Accesses to drilling locations
It was important that progresses are recognized with a maximum of details and we quickly realized that the sight by helicopter of a ground could be very misleading. So, all the roads judged possible were traveled on foot.
The route was made, generally by team of two, a tent and foods were always put beforehand in an obvious point of the route, easy to find even in the fog, in case the bad weather would have surprised and blocked us by preventing the helicopter from picking us up.
The routes to the drilling we held and which, luckily, were also the ones which allow to avoid crossing pasters, present only a few difficulties. We had, a lot to fight with a less obvious route which, interrupted by a bubbling torrent, led to us below an impressive barrier of serac. It is interesting to note that arrived there, the only parcticable passage that we found among the blocks of ice was to follow the tracks that a small fox had left in the fresh snow fallen during the night.
It must be also possible to approach by progressing on the glaciers. These are not like our alpine glaciers always in movment. These ones are frozen below the melting point on several hundreds meters in thickness. One of their characteristics is their sudden and fast move forward, often very in wide at sea for a few years, followed by decades of total stagnation. They grow generally in front of them of enormous moraines to the restless forms which made severe obstacles for any vehicle. However, the tranquillity of their forms, the almost total absence of cracks and rimaye make it very tempting accessible roads, and they could constitute excellent aerodromes usable in winter without any other preparation than a marking if the fog did not hang on to it in a stubborn way.
Living in Spitsbergen and working hard on it to conduct this campaign is something exciting. The Project manager which we anticipated already went there three times, for its only pleasure. No human being lives permanently on Edgeoya, the sensation of isolation and the feeling of being able to rely on itslef is strongly perceived there more than somewhere else, even more that at the end of Sahara. There is hardly only in high mountain that we find a comparable atmosphere, and all the members of former expeditions know well that the selection of the men who participate at this kind of action are more selected for the quality of their human and psychological behaviors than on their physical or intellectual qualifications. It was the same for our team.
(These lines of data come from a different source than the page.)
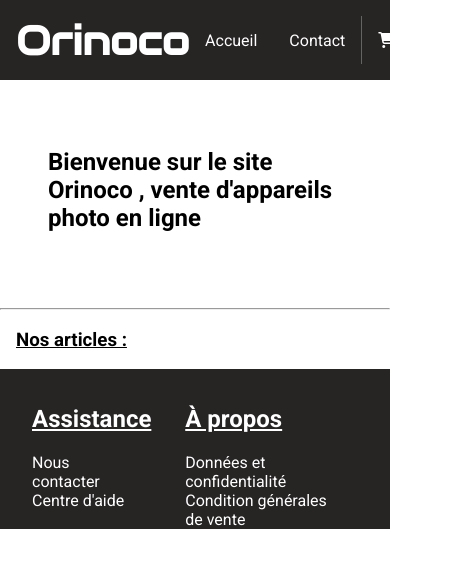
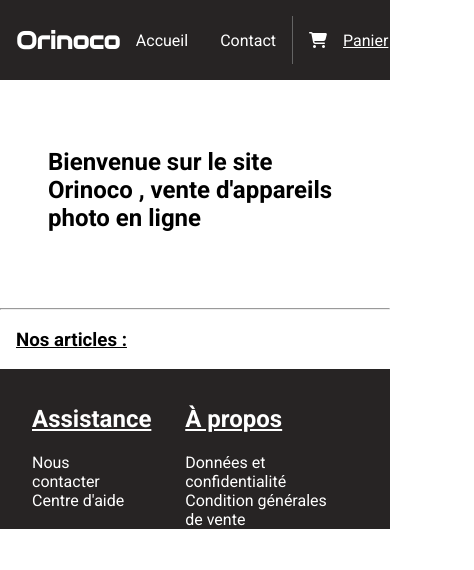
Before and after one commit to zeddoth/DosscheJordan_5_08042021, a plain HTML site: page index.html in a window 390 px wide. Shown: the whole page, 474 px wide, since content can reach past the window. Drawn offline with Linux system fonts and the light colour scheme; no server answers; a web font is replaced by a local one.

Commit message:
Modificaiton Responsive

```diff
--- a/style.css
+++ b/style.css
@@ -119,3 +119,9 @@
   padding-left: 1rem;
   text-decoration: underline;
 }
+
+@media screen and (max-width: 750px) {
+  .navbar_logo_h1 {
+    font-size: 1.5rem;
+  }
+}
```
We were not experimenting an adventure and men we had to send there must only be motivated by imperious need of action, we did not care of adventurers.
This feeling of isolation conditions almost all the acts, the helicopter pilot inclines rules of conduct for it and procedures to respect, but it is to the alone man that we address when it comes to get a breath of fresh air in the snowstorm or the fog, to carry help to the misled or to evacuate a wounded person.
The preparation of the campaign must be apparently made with a meticulous care.
Not a bolt or a pin will must be missing, all breakdowns and difficulties must be able to be resolved by at least two different solutions.
In brief, we say that it is not a question of having "forgotten its matches". In fact, there no time and place for improvisation. Hesitations will be too expensive and the penalty of the errors will be merciless.
We know very exactly now, thanks to our gratitude on the spot, how to take us there. We have been thinking a lot. The approach and the progress in the time to the operations we held are, for sure, those which can best reconcile the imperatives of safety, cost price and respect for the environment, with good reason, be considered one of the last refuges for the pursued humanity.